You can show me your light horses, your gained breeds, your loftiest dressage mount. I’ve ridden lots of different breeds, from Icelandic's to Arabians, and nothing has come close to the sheer comfort of plodding about on a draft horse.
Another difficult one to truly pin down, but I’m going to credit this again to the brilliant temperament and incredible presence of draft horses. At the age of 5, Larry Wise recalls, he was often hoisted onto the lead horse of his grandfather's plow team.
Credit: Heidi Morocco The Frisian breed, originally from the Netherlands, has been threatened with extinction, but today is growing steadily. This sleek, black horse measures around 15 hands, and is admired by both riders and the harness world for powerful bone structure and a fast, high-stepping trot.
But Wise had reason to believe that he'd ridden at soaring heights: He was aboard a mighty draft horse. Here, we'll cover what some have already discovered about the draft horse: behind its size, power, and muscle, lies a “gentle giant” that can be a perfect trail mount and rock-solid equine friend.
While lighter horse breeds were being developed throughout other parts of the world, a large, strong-boned animal endured the harsh conditions of north-central Europe. War-waging societies of the early Medieval Period used these heavy horses as battle mounts.
It's unclear as to when and where draft horses became the animal of choice for farmers and wagoners, but their role as powerful harness horses has inspired selective breeding for centuries. Horses as tall as 18 hands high and weighing 2,000 pounds are common in such breeds as the Percheron and Shire.
Breeders selected not only for size and strength, but perhaps more important, a quiet calm temperament, distinguishing draft -horse breeds as cold-blooded animals. Since then, the breeds have recovered, yet the majority of the draft -horse industry is still dominated by their demand as harness horses.
On the Trail Since the days on his grandfather's farm, Wise, now age 52, has spent a lifetime with a number of horse breeds, but he always comes back to his gentle giants.
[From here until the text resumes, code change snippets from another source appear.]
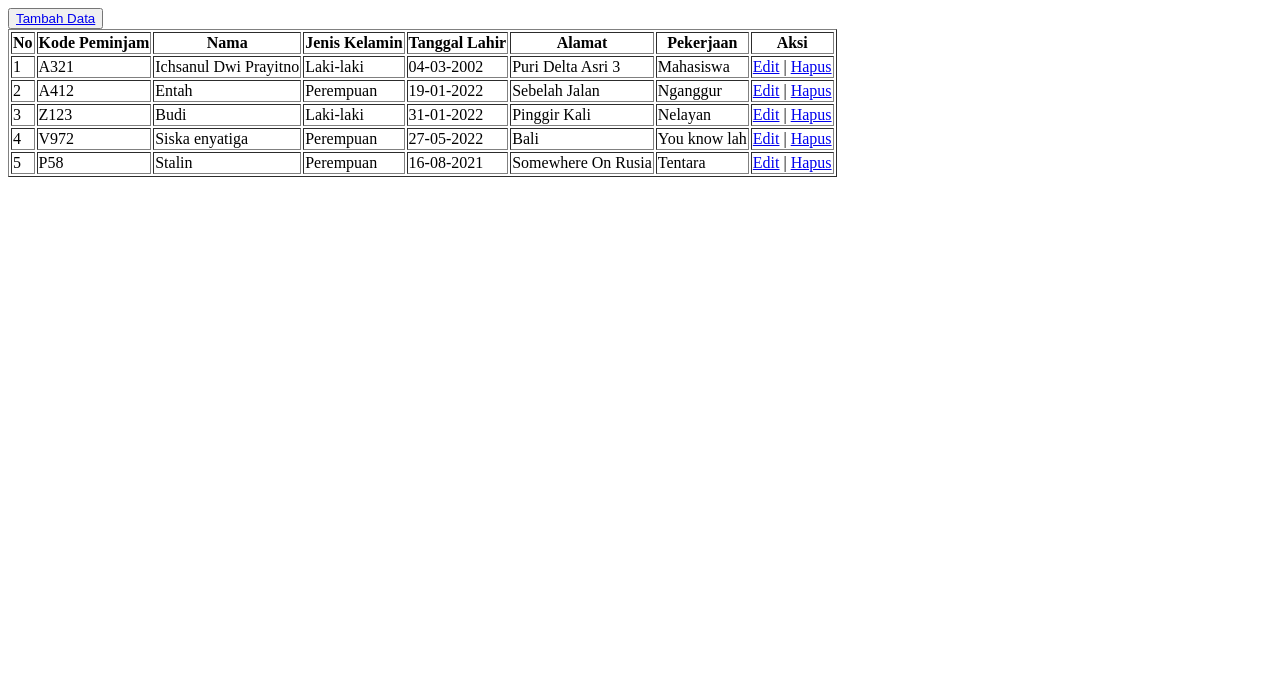
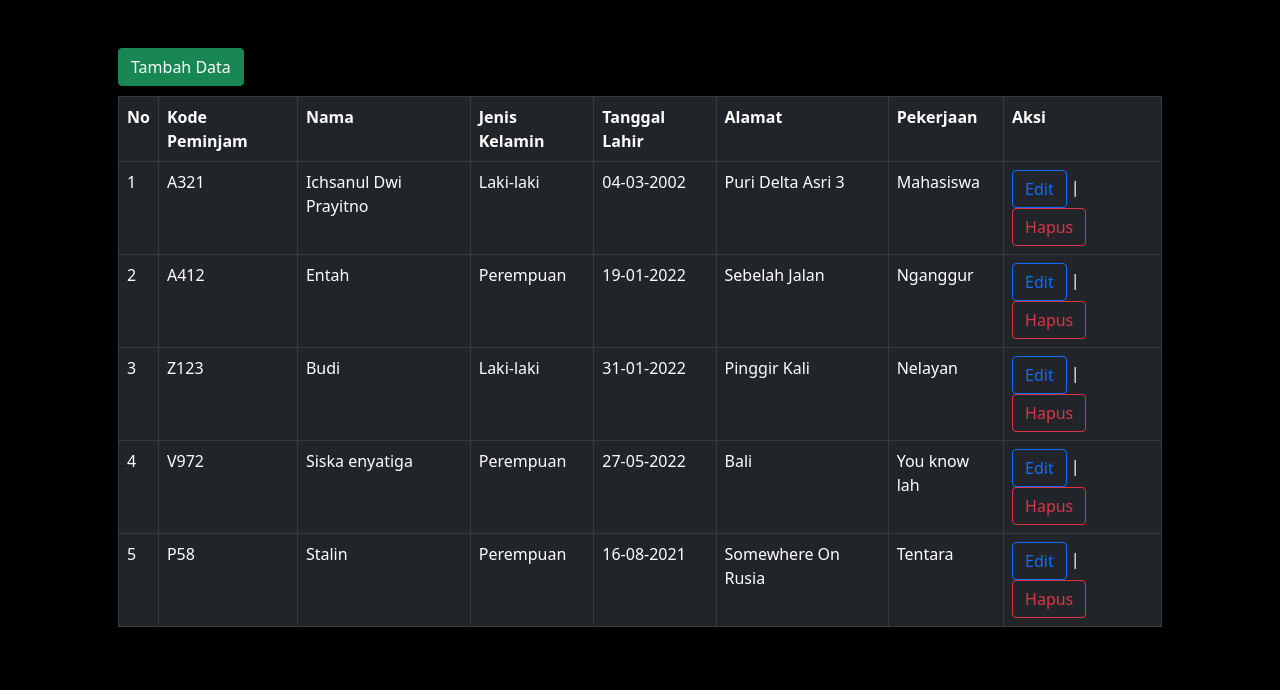
Before and after one commit to DwiBlackList/Kuliah, a PHP site: the page made by Pemograman Web Dinamis/Jobsheet 15/tampilkan_data_peminjam.php in a window 1280 px wide. Shown: the top 690 px of the page. Run offline with PHP 8.4, Linux system fonts and the light colour scheme; data comes from the database, SQL or seed files in the repository.

Commit message:
Reupload Jobsheet
Menambahkan Styling

```diff
--- a/Pemograman Web Dinamis/Jobsheet 15/tampilkan_data_peminjam.php
+++ b/Pemograman Web Dinamis/Jobsheet 15/tampilkan_data_peminjam.php
@@ -5,14 +5,30 @@
     <meta http-equiv="X-UA-Compatible" content="IE=edge">
     <meta name="viewport" content="width=device-width, initial-scale=1.0">
     <title>Tampil Data</title>
+    <!-- Latest compiled and minified CSS -->
+    <link href="https://cdn.jsdelivr.net/npm/bootstrap@5.1.3/dist/css/bootstrap.min.css" rel="stylesheet">
+
+    <!-- Latest compiled JavaScript -->
+    <script src="https://cdn.jsdelivr.net/npm/bootstrap@5.1.3/dist/js/bootstrap.bundle.min.js"></script>
+
+    <style>
+        body {
+            background-color: black;
+        }
+        a {
+            color : white;
+            text-decoration: none;
+        }
+    </style>
 </head>
 <body>
     <?php
         include "config.php";
         $db = new Database();
     ?>
-    <button><a href="tambah_data_peminjam.php">Tambah Data</a></button>
-    <table border="1">
+    <div class="container p-5">
+        <a href="tambah_data_peminjam.php"><button class="btn btn-success" style="margin-bottom: 10px;">Tambah Data</button></a>
+        <table border="1" class="table table-bordered table-hover table-dark">
             <tr>
                 <th>No</th>
                 <th>Kode Peminjam</th>
@@ -42,14 +58,39 @@
                 <td><?php echo $x['alamat']; ?></td>
                 <td><?php echo $x['pekerjaan']; ?></td>
                 <td>
-                <a href="edit_data_peminjam.php?id=<?php echo $x['kode_peminjam']; ?>">Edit</a>
+                    <a href="edit_data_peminjam.php?id=<?php echo $x['kode_peminjam']; ?>"><button class="btn btn-outline-primary">Edit</button></a>
                     |
-                <a href="hapus_data_peminjam.php?id=<?php echo $x['kode_peminjam']; ?>">Hapus</a>
+                    <button class="btn btn-outline-danger" data-bs-toggle="modal" data-bs-target="#ModalHapus">Hapus</button>
                 </td>
             </tr>
             <?php
             }
             ?>
         </table>
+    </div>
+    <div class="modal" id="ModalHapus">
+        <div class="modal-dialog">
+            <div class="modal-content">
+
+            <!-- Modal Header -->
+            <div class="modal-header">
+                <h4 class="modal-title">Hapus Data ?</h4>
+                <button type="button" class="btn-close" data-bs-dismiss="modal"></button>
+            </div>
+
+            <!-- Modal body -->
+            <div class="modal-body">
+                Anda Yakin Ingin Menghapus Data Tersebut
+            </div>
+
+            <!-- Modal footer -->
+            <div class="modal-footer">
+                <button class="btn btn-danger"><a href="hapus_data_peminjam.php?id=<?php echo $x['kode_peminjam']; ?>">Ya Saya Yakin</a></button>
+                <button type="button" class="btn btn-primary" data-bs-dismiss="modal">Tidak</button>
+            </div>
+
+            </div>
+        </div>
+        </div>
 </body>
 </html>
```
Also changed, not shown: Pemograman Web Dinamis/Jobsheet 15/edit_data_peminjam.php (+20 -7 lines), Pemograman Web Dinamis/Jobsheet 15/hapus_data_peminjam.php (+3 -5 lines), Pemograman Web Dinamis/Jobsheet 15/tambah_data_peminjam.php (+26 -8 lines). Lines whose indentation alone changed are shown as unchanged.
Far from the image of giant hooves and trampling steps, Athanasios paints a picture of grace and elegance as she and her Percheron, Smoke, roam the farms and wooded trails of the Shenandoah Valley in West Virginia.
Nonetheless, their gentle nature, solid structure, and strong work ethic are what tie them to other draft breeds. The Gypsy Manner Horse Society is one of the smaller draft -horse registries, with approximately 1,500 registered members since it was established in 1996.
Since then, several additional organizations have been founded in hopes of developing this unique horse that originated from the animal that carried gypsies across Europe. “We're a parade unto ourselves,” says Tweedier, who now breeds her beloved horses at Gypsy Manner Ranch in both Redmond, Washington, and Ocala, Florida.
“The demographics are people who've paid their dues with hot horses,” says Tweedier. Commonly associated with the Anheuser-Busch team of noble bay giants, Clydesdale's are rarely appreciated for their abilities as riding horses.
Over the years, Johansson has developed an affectionate bond with the 10 gentle giants at her farm. Myth-Busting You may've ruled out a draft horse as trail mount because of common misconceptions associated with these breeds.
“A healthy draft horse has just as much energy and is just as capable of cantering and galloping as any other breed,” says Beth Valentine, DVD, PhD, professor of anatomic pathology at Oregon State University College of Veterinary Medicine, a draft -horse owner, and co-author of Racehorses, an Owner's Manual (www.ruralheritage.com/bookstore). Reality: It's true that the colossal size of some draft horses makes them majestic creatures.
Myth #3: It's impossible to mount a draft horse unaided on the trail. Reality: While it can be difficult to mount a tall horse on the trail, there are ways to overcome this challenge.
According to Dr. Valentine, draft horses need about three-quarters of the amount of feed per body weight than light breeds.